Well reasoned and well stated. [Doffs cap to telerion]None of those arguments is at all persuasive. My understanding of the legal point here is that the government must have a compelling reason for treating homosexual differently than heterosexuals. There has to be a substantive state cause, otherwise it's discrimination.
Reason 1: If the ability to create new taxpayers were the substantive cause, then the state should not recognize heterosexual marriages between infertile couples, including old people. The state however does recognize these marriages. If this condition is only applied to homosexual couples then it's discrimination.
Reason 2: In any marriage there is thing or collection of things that that couple unique. This reason doesn't put forward any case for why homosexuality should disqualify a couple from being married. It just begs the question. Replace "homosexual" with "interracial" and the lack of substance should really jump out at you. (Plus it's the sort of statement that people in the 50's and 60's might actually have made against interracial marriage).
Reason 3: This also isn't an argument against gay marriage specifically. It's an argument against all marriage.
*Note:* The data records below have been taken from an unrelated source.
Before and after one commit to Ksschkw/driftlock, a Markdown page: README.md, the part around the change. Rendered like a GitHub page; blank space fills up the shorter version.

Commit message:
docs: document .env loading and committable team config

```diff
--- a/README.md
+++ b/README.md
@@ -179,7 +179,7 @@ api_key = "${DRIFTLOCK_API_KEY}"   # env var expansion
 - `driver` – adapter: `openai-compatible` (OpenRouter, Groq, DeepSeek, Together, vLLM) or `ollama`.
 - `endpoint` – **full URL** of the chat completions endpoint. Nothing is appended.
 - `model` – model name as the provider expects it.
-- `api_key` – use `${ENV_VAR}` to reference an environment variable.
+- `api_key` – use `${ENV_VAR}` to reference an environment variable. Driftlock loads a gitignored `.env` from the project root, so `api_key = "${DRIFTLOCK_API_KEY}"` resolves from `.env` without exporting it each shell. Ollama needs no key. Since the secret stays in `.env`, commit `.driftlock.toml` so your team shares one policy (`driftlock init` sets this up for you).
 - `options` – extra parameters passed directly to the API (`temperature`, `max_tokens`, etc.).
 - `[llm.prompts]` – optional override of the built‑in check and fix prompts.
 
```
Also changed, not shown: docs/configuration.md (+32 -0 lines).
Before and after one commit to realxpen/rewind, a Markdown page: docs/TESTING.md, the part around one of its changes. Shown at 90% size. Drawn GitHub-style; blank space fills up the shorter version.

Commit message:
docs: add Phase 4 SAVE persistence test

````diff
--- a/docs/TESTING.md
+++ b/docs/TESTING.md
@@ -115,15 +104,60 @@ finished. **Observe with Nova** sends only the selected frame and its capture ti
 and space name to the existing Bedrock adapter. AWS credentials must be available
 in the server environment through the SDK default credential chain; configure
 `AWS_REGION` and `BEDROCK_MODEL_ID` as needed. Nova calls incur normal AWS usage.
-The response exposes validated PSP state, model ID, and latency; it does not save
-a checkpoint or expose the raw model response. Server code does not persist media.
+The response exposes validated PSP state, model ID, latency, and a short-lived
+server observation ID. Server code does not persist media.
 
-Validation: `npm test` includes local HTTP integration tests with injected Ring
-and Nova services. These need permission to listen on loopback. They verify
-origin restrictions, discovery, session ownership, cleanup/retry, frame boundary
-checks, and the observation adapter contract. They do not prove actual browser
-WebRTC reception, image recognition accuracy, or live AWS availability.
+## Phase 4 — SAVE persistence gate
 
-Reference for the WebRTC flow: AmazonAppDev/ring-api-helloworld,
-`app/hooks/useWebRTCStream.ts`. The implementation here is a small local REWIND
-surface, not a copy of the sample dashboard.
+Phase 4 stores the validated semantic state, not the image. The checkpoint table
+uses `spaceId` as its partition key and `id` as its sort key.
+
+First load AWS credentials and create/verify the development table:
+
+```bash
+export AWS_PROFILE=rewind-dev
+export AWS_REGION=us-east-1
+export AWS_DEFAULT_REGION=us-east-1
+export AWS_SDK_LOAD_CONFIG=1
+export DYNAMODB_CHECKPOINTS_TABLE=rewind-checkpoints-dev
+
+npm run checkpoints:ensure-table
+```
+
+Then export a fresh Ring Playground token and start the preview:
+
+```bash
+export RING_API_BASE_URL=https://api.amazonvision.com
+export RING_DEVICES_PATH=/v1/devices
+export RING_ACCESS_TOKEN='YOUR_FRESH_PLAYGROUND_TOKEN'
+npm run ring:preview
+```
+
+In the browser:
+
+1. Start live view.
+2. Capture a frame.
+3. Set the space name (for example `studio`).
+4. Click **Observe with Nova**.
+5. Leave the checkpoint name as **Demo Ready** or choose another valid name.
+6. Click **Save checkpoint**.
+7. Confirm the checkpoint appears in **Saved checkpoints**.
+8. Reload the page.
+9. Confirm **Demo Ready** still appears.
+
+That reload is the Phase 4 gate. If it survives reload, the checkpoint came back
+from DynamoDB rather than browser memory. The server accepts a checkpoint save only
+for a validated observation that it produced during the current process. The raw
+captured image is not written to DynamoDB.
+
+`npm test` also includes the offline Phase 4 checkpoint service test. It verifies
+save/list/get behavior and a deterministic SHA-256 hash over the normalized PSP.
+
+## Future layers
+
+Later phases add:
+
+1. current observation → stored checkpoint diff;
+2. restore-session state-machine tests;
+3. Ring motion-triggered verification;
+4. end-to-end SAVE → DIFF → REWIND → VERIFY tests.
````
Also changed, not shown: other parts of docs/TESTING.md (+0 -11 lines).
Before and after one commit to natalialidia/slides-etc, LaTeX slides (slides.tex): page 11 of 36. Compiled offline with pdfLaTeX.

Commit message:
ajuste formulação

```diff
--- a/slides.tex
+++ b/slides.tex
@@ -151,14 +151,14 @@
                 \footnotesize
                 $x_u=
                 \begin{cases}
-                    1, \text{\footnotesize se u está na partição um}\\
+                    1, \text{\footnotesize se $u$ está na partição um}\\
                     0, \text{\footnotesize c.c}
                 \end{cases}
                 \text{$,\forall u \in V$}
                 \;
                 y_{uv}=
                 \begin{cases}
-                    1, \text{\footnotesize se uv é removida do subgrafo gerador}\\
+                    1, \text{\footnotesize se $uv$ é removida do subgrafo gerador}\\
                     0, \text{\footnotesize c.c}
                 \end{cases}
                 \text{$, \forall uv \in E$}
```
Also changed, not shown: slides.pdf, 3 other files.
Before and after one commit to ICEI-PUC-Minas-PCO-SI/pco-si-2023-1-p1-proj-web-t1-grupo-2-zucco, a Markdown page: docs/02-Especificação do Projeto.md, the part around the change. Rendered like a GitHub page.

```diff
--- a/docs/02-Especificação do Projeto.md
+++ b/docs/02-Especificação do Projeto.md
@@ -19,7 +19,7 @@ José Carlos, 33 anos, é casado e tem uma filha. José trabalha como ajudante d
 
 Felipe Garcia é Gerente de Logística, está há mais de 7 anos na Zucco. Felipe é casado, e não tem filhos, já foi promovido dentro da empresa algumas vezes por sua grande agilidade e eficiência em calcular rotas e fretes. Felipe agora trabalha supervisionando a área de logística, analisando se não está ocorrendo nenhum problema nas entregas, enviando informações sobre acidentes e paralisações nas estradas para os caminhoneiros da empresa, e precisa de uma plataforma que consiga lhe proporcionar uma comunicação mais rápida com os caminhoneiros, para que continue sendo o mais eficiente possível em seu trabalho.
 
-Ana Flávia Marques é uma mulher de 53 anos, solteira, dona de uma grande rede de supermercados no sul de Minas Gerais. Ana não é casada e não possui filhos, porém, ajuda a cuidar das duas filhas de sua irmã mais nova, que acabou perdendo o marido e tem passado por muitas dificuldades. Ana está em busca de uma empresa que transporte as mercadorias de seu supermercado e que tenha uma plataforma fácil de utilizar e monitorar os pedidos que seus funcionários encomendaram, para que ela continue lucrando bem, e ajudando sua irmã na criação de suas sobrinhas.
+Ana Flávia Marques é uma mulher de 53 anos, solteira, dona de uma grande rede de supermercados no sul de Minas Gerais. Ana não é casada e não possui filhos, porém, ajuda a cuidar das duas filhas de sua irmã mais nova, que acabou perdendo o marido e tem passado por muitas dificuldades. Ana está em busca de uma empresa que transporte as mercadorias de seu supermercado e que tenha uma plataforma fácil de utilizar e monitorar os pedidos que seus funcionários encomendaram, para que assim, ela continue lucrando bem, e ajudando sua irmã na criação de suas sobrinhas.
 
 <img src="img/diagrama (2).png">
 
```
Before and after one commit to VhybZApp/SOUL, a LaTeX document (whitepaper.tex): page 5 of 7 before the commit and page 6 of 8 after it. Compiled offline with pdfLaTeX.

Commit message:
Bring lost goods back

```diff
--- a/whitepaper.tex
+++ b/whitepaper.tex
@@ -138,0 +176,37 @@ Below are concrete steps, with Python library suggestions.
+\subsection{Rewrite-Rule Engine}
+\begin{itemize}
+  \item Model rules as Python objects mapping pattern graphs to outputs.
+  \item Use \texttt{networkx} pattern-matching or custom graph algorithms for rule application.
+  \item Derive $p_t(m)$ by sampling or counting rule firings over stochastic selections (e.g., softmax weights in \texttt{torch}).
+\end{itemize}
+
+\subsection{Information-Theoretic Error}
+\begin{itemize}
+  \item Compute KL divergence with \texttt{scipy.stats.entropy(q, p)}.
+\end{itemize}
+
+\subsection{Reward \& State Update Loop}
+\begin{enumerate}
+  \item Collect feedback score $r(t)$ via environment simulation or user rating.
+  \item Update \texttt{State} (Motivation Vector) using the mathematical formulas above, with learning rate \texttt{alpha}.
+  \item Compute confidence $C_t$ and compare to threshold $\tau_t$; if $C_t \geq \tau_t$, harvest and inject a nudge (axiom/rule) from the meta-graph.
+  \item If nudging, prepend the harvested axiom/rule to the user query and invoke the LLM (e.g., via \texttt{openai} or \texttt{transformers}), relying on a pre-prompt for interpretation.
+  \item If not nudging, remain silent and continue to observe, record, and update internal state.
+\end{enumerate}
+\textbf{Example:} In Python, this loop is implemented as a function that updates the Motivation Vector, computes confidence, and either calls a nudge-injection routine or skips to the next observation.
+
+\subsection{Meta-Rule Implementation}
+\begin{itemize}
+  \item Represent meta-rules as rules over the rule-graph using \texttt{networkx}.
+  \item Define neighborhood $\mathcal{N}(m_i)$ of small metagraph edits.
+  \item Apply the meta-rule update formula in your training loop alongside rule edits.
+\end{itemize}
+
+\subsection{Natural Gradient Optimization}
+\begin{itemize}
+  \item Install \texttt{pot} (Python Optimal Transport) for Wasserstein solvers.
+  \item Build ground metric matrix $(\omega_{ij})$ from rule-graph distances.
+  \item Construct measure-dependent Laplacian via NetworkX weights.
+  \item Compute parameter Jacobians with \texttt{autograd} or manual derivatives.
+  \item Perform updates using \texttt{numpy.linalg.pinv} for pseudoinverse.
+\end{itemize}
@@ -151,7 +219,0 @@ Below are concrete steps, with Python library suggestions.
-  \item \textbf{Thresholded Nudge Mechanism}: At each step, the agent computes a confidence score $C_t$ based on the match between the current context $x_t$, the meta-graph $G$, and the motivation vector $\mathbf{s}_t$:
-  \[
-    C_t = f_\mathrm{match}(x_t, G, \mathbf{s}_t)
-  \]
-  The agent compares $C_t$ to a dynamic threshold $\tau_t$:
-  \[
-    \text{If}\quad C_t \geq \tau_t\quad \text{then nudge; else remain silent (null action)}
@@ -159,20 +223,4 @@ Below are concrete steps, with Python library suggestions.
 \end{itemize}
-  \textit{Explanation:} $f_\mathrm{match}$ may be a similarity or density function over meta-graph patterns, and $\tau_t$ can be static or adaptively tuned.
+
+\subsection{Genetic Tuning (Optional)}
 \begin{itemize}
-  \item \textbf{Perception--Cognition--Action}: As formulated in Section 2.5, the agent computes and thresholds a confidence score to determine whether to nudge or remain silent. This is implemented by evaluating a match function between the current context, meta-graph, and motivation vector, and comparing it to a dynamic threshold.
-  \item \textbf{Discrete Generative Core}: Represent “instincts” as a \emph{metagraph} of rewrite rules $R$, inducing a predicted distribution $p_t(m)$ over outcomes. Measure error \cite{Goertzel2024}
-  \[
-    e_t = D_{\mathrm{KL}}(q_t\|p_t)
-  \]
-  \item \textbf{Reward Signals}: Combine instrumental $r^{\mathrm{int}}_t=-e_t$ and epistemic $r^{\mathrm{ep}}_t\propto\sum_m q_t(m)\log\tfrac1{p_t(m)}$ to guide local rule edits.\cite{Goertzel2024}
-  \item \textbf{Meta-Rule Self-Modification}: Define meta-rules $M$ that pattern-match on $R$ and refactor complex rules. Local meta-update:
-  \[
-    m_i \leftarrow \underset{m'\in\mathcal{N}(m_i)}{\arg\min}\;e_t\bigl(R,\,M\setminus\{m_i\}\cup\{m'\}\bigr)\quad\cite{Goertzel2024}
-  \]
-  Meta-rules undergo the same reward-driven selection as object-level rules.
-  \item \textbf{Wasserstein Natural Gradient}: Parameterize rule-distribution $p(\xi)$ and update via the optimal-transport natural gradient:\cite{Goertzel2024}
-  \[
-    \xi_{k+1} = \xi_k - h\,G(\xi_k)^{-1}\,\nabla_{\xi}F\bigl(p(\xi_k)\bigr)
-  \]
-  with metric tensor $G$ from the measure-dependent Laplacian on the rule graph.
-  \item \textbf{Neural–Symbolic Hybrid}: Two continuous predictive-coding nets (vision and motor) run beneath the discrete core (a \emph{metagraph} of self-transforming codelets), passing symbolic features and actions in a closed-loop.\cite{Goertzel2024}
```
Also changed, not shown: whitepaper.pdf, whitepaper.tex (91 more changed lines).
Since the state still recognizes heterosexual marriage, and there's no reason offered herein that explains why gay marriage should not also be recognized.
Reason 4: This is argument is not only in compelling but it's also chauvinistic because it assumes that women don't own businesses. Does the state have a problem with mergers between men and women? Do we seen this abuse of marriage occurring now? At best this is an argument for reexamining business law as it relates to marriage.
So while these four reasons are certainly secular, none of them addresses the central question, "What compelling, substantive reason does the state have for recognizing heterosexual marriages and not recognizing homosexual ones?"